Still, SPAC deals move toward completion. Sometimes, though, the merger part of the transaction requires a little extra financing.
For example, KORE Wireless, a provider of internet of things (IoT) solutions and connectivity-as-a-service, will complete its merger with a SPAC this quarter. The sponsor is Cerberus Telecom Acquisition Corp (CTAC), led by Tim Donahue, the former executive chairman of Sprint Nextel.
“Tim Donahue is an industry legend. It was important to have somebody like that attached to the deal,” says Puneet Pamnani, KORE Wireless’ CFO. “We wanted something more than just money. We wanted somebody with a good name and a great team … bringing domain expertise to the table.”
KORE is further along financially than a lot of SPAC targets. Founded in 2002, the company has 3,600 customers worldwide. For the quarter ended June 30, it had $55 million in revenue and adjusted EBITDA of $16 million.
The machine-to-machine cellular connectivity from KORE serves different verticals, with health care the largest sector. For example, during the height of the pandemic, hospitals used KORE solutions for remote glucose monitoring of COVID-infected diabetic patients.
Going public on the New York Stock Exchange will help build KORE’s brand, says Pamnani, and provide other benefits, like access to additional liquidity and capital and a public currency for acquisitions.
In addition, with the founders rolling in 100% of their equity, they will have skin in the game, Pamnani says. Instead of illiquid, hard-to-value private company shares, they get public company stock.
The SPAC transaction, announced back in March, is expected to provide about $484 million of gross cash proceeds, assuming no redemptions by CTAC’s shareholders. It includes a $225 million (upsized from $150 million) PIPE investment by a subsidiary of Koch Industries and funds managed by BlackRock. The fully diluted pro-forma implied enterprise value of the combined company is about $1.014 billion at the $10.00 per share PIPE price.

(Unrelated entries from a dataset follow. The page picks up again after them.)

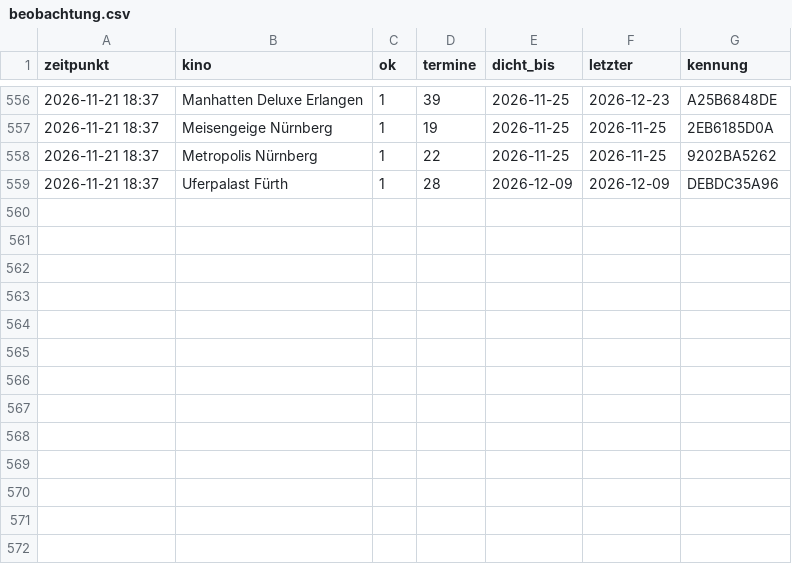
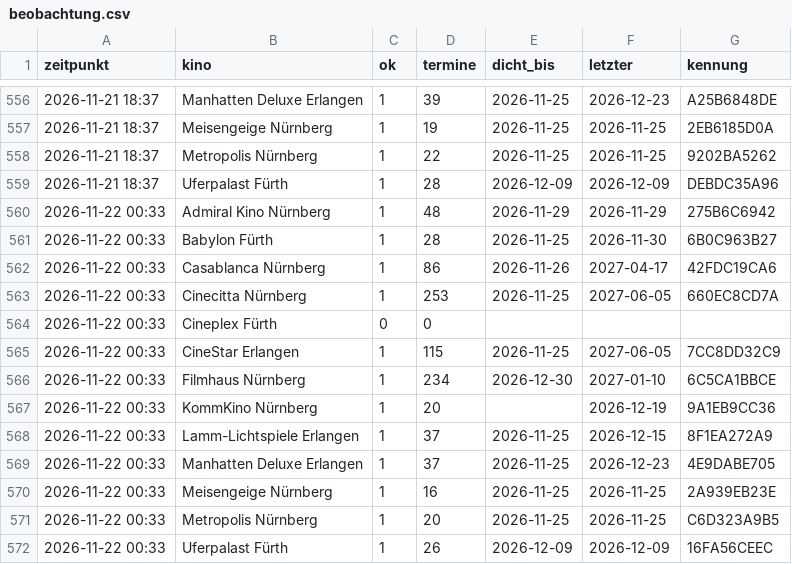
Before and after one commit to noris357/kinoprogramm, a CSV file: daten/beobachtung.csv, drawn as a sheet; only a part is shown, gaps mark what is left out; the diff names each change by its address in the sheet, - before the commit and + after, or states it on an @@ line.

```diff
--- a/daten/beobachtung.csv
+++ b/daten/beobachtung.csv
+row 560: 2026-11-22 00:33 | Admiral Kino Nürnberg | 1 | 48 | 2026-11-29 | 2026-11-29 | 275B6C6942
+row 561: 2026-11-22 00:33 | Babylon Fürth | 1 | 28 | 2026-11-25 | 2026-11-30 | 6B0C963B27
+row 562: 2026-11-22 00:33 | Casablanca Nürnberg | 1 | 86 | 2026-11-26 | 2027-04-17 | 42FDC19CA6
+row 563: 2026-11-22 00:33 | Cinecitta Nürnberg | 1 | 253 | 2026-11-25 | 2027-06-05 | 660EC8CD7A
+row 564: 2026-11-22 00:33 | Cineplex Fürth | 0 | 0
+row 565: 2026-11-22 00:33 | CineStar Erlangen | 1 | 115 | 2026-11-25 | 2027-06-05 | 7CC8DD32C9
+row 566: 2026-11-22 00:33 | Filmhaus Nürnberg | 1 | 234 | 2026-12-30 | 2027-01-10 | 6C5CA1BBCE
+row 567: 2026-11-22 00:33 | KommKino Nürnberg | 1 | 20 |  | 2026-12-19 | 9A1EB9CC36
+row 568: 2026-11-22 00:33 | Lamm-Lichtspiele Erlangen | 1 | 37 | 2026-11-25 | 2026-12-15 | 8F1EA272A9
+row 569: 2026-11-22 00:33 | Manhatten Deluxe Erlangen | 1 | 37 | 2026-11-25 | 2026-12-23 | 4E9DABE705
+row 570: 2026-11-22 00:33 | Meisengeige Nürnberg | 1 | 16 | 2026-11-25 | 2026-11-25 | 2A939EB23E
+row 571: 2026-11-22 00:33 | Metropolis Nürnberg | 1 | 20 | 2026-11-25 | 2026-11-25 | C6D323A9B5
+row 572: 2026-11-22 00:33 | Uferpalast Fürth | 1 | 26 | 2026-12-09 | 2026-12-09 | 16FA56CEEC
```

PIPE’s usually provide a good portion of the target’s acquisition price and help build post-merger operating cash. (The initial SPAC raise rarely covers all of the merger price.)

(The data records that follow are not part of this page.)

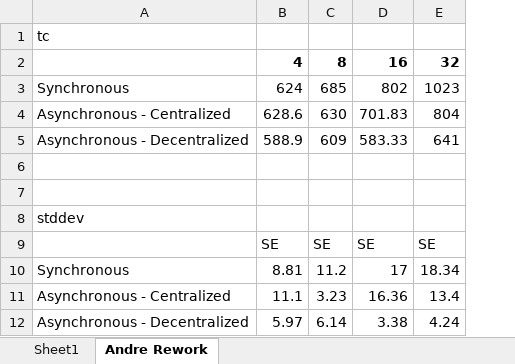
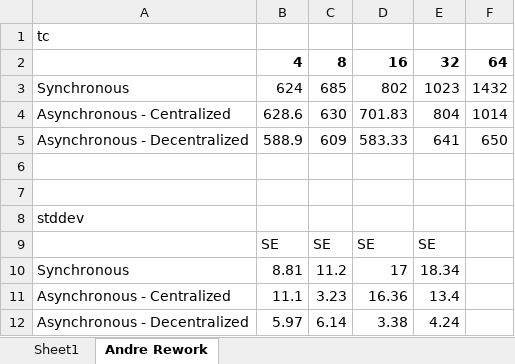
Before and after one commit to saga-project/saga-cpp-legacy-projects, an Excel workbook: papers/async-re/data/Refined_data_AL.xlsx, sheet Andre Rework, drawn as a sheet; values as stored, in another font and other column widths than the file's, no borders; charts and pictures not drawn; the diff names each change by its address in the sheet, - before the commit and + after, or states it on an @@ line.

Commit message:
missed .xlsx file in commit
git-svn-id: file://localhost/tmp/svn2git/svn@2970 defb5e50-622e-49ec-a68e-d72c7db87b45

```diff
--- a/papers/async-re/data/Refined_data_AL.xlsx (sheet Andre Rework)
+++ b/papers/async-re/data/Refined_data_AL.xlsx (sheet Andre Rework)
+column F, rows 2-5: 64 | 1432 | 1014 | 650
```
Also changed, not shown: charts or pictures.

But in late July, KORE and CTAC decided to add a buffer. They set up a “redemption backstop convertible bond” to bolster the deal’s financing and backstop any possible redemptions from the SPAC’s trust account. The backstop may be used to help satisfy “the minimum cash condition at the closing of the merger with CTAC,” KORE stated in a press release.
The backstop agreement from Fortress Credit lets KORE/CTAC borrow up to $120 million. Any notes issued as part of the facility will bear a 5.5% interest rate and a maturity of seven years. Upon the merger’s close, the notes are convertible into shares of the public company’s common stock at $12.50 per share.
“When used correctly, with the appropriate diligence, I think a SPAC is a tremendous weapon,” says Pamnani. “It can bring you to a public listing in 9 or 10 months as opposed to 18 to 24 months.”